The online play in Takenoko offers asynchronous or real-time cross platform play. You can invite friends or create a public game for others to join. The game uses the familiar, and frustrating, Asmodee lobby system. It works fine, but the frustration comes into play as you are forced to sit in the lobby with the app open, unable to do anything else, while you wait for players to fill up your game. This is, for the Nth time, a horrible design and continues to be a very frustrating “feature” of Asmodee games. It’s a shame because they get so many other things right in allowing a wide range of timeout options (from seven minutes to 15 days), having leaderboards, and a karma system for filtering out quitters.
With it being a new game, the lobby has been empty when I’ve checked. I’ve occasionally had somebody jump into my lobby only to exit when not wanting to wait for more players to join. All of this means that I haven’t gotten the chance to try out how online play actually works with regards to notifications and everything else.
There is one glaring bug here. If you go into the online play section and back out, trying to return to it again will present you with a blank screen with no way to check the lobby or create a new game again without restarting the app.
The game does off local pass-and-play. The game pops up a screen when the turn is switching players so the hidden card information isn’t shown.
Single player games are played against one to three AI opponents. There are no AI difficulty levels, simply one AI to go against. This is generally a large red flag, but I’m happy to say that the AI in this game is quite decent. It took me quite a few games to get my first victory and even with those games under my belt I often find myself losing by a wide margin. The AI opponents properly load up on objective cards, often leading to scoring multiple cards in one turn near the end of the game. We always prefer scaling AI, but at least the single level provided in this game is well done.
More eye candy
Making a move
The app offers the Chibis expansion as an in-app purchase. The expansion adds a second panda to the game along with some new tiles and bonuses. The app gives you the option to try out the expansion before buying, which amounts to walking you through all of the features it adds in the form of a tutorial. This is a nice way to understand what it adds to the base game before buying.
There have been a couple of times (one mentioned above in multiplayer) where I found myself stuck in a state where nothing would happen and I had to restart the app to get it working again. Hopefully these are issues that are quickly ironed out in updates. It is also worth mentioning that the iOS has a slew of reported issues as well, they seem to be along the same lines but also include the game freezing mid-turn, which isn't something I've experienced playing the Android version. I do want to point out that the issues I've experienced are quite infrequent.
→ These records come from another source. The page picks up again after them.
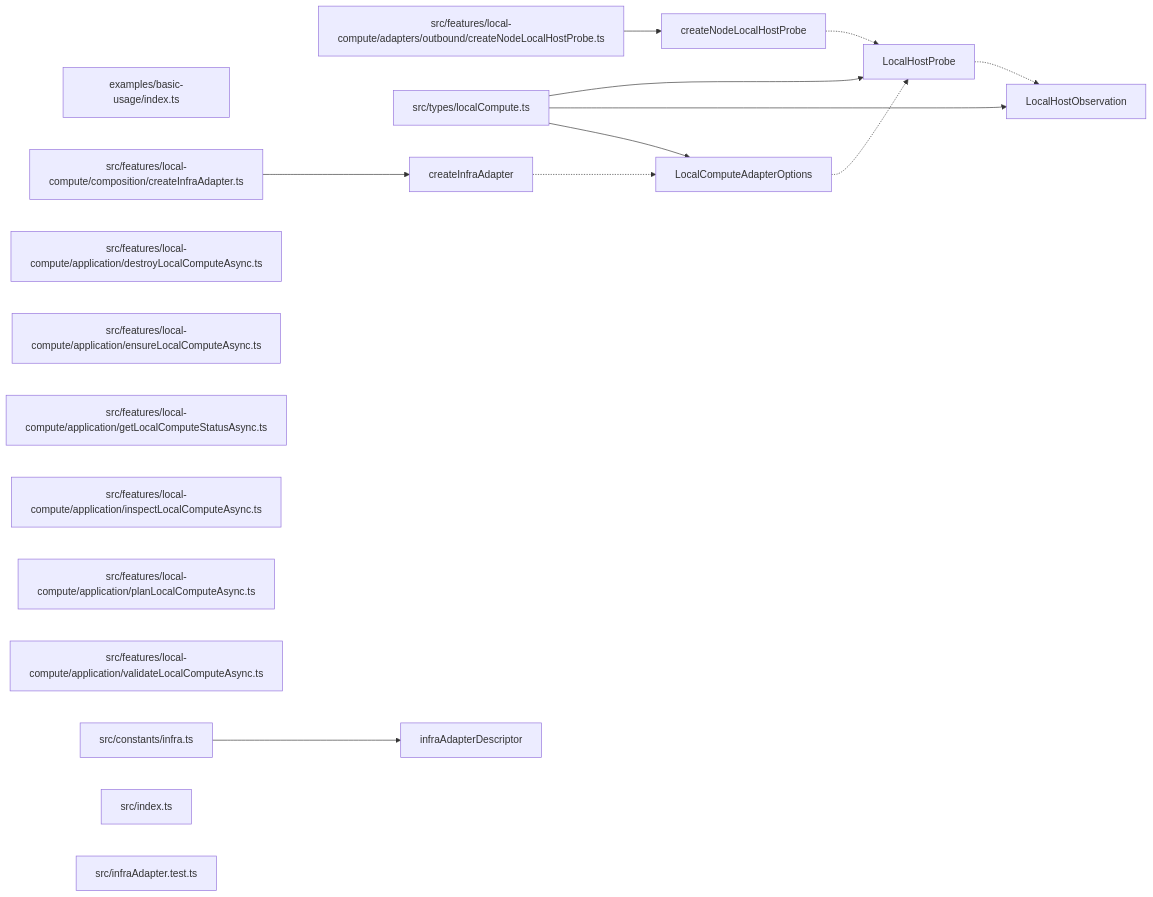
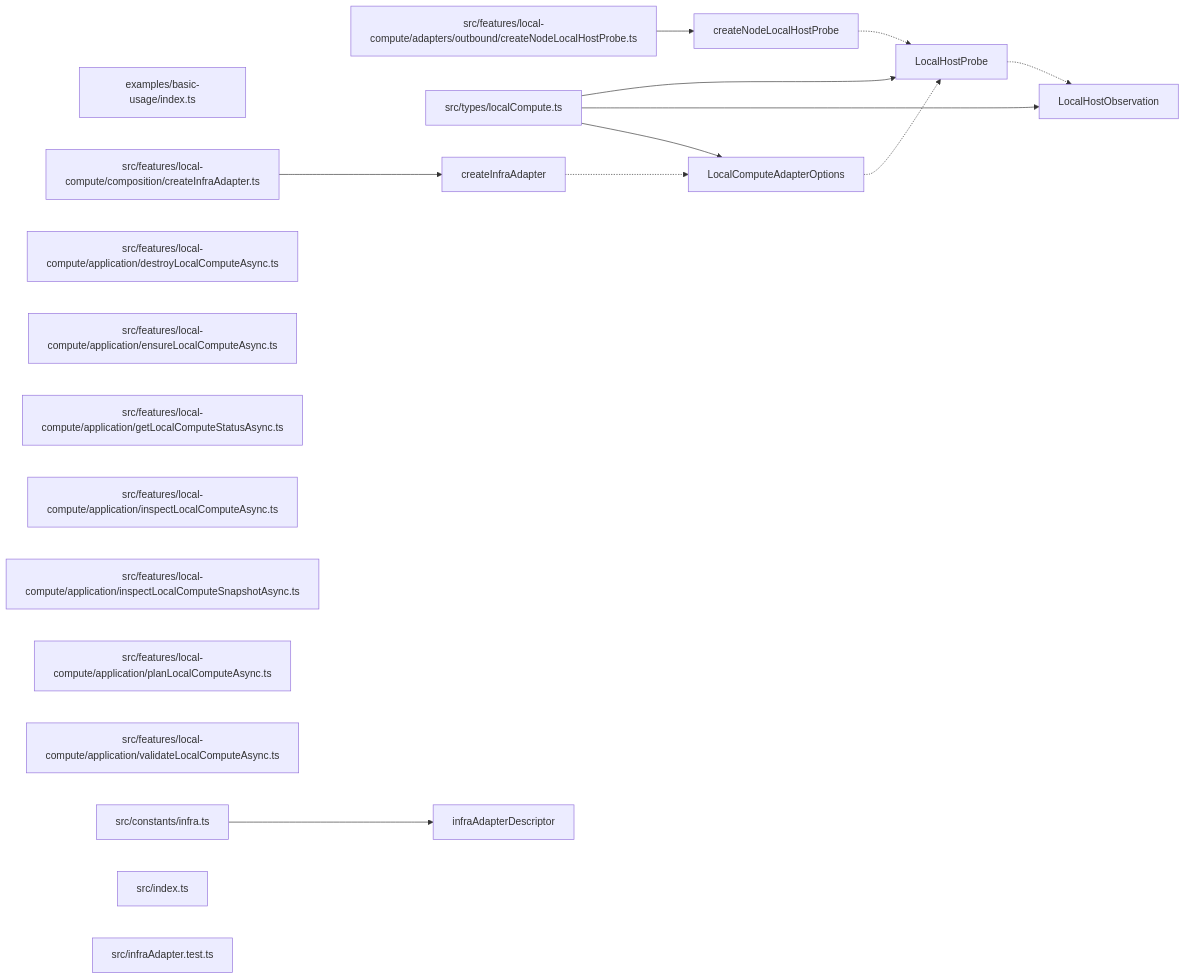
The diagram in paradox/diagrams/export-graph.mmd (ankhorage/local), drawn with Mermaid before and after one commit. The commit also changed 15 other files, not shown here.

```diff
--- a/paradox/diagrams/export-graph.mmd
+++ b/paradox/diagrams/export-graph.mmd
@@ -1,30 +1,31 @@
 graph LR
   module_examples_basic_usage_index_ts["examples/basic-usage/index.ts"]
   module_src_constants_infra_ts["src/constants/infra.ts"]
   module_src_features_local_compute_adapters_outbound_createNodeLocalHostProbe_ts["src/features/local-compute/adapters/outbound/createNodeLocalHostProbe.ts"]
   module_src_features_local_compute_application_destroyLocalComputeAsync_ts["src/features/local-compute/application/destroyLocalComputeAsync.ts"]
   module_src_features_local_compute_application_ensureLocalComputeAsync_ts["src/features/local-compute/application/ensureLocalComputeAsync.ts"]
   module_src_features_local_compute_application_getLocalComputeStatusAsync_ts["src/features/local-compute/application/getLocalComputeStatusAsync.ts"]
   module_src_features_local_compute_application_inspectLocalComputeAsync_ts["src/features/local-compute/application/inspectLocalComputeAsync.ts"]
+  module_src_features_local_compute_application_inspectLocalComputeSnapshotAsync_ts["src/features/local-compute/application/inspectLocalComputeSnapshotAsync.ts"]
   module_src_features_local_compute_application_planLocalComputeAsync_ts["src/features/local-compute/application/planLocalComputeAsync.ts"]
   module_src_features_local_compute_application_validateLocalComputeAsync_ts["src/features/local-compute/application/validateLocalComputeAsync.ts"]
   module_src_features_local_compute_composition_createInfraAdapter_ts["src/features/local-compute/composition/createInfraAdapter.ts"]
   module_src_index_ts["src/index.ts"]
   module_src_infraAdapter_test_ts["src/infraAdapter.test.ts"]
   module_src_types_localCompute_ts["src/types/localCompute.ts"]
   export_createInfraAdapter["createInfraAdapter"]
   module_src_features_local_compute_composition_createInfraAdapter_ts --> export_createInfraAdapter
   export_createInfraAdapter -.-> export_LocalComputeAdapterOptions
   export_createNodeLocalHostProbe["createNodeLocalHostProbe"]
   module_src_features_local_compute_adapters_outbound_createNodeLocalHostProbe_ts --> export_createNodeLocalHostProbe
   export_createNodeLocalHostProbe -.-> export_LocalHostProbe
   export_infraAdapterDescriptor["infraAdapterDescriptor"]
   module_src_constants_infra_ts --> export_infraAdapterDescriptor
   export_LocalComputeAdapterOptions["LocalComputeAdapterOptions"]
   module_src_types_localCompute_ts --> export_LocalComputeAdapterOptions
   export_LocalComputeAdapterOptions -.-> export_LocalHostProbe
   export_LocalHostObservation["LocalHostObservation"]
   module_src_types_localCompute_ts --> export_LocalHostObservation
   export_LocalHostProbe["LocalHostProbe"]
   module_src_types_localCompute_ts --> export_LocalHostProbe
   export_LocalHostProbe -.-> export_LocalHostObservation
```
The Wrap Up
Takenoko is a fairly typical Asmodee Digital mobile app. They take lighter games, give them amazing looking digital ports with minimal options and a frustrating online system. The game is fun and works well for any play mode outside of playing random foes online.
There are a few bugs that pop up here and there and make you restart the app to proceed, hopefully those get fixed in updates, but that is not guaranteed by any means. The lack of undo button likely won’t change and is always a desired feature.
Want a fun, quick way to play this light family game against competent AI? Want a way to play it with friends online or sitting around a tablet? This game might be for you if you can deal with the occasional bugs. The Takenoko app does enough to warrant a place in the digital libraries of some, but falls short of being a game that all digital board gamers need to consider.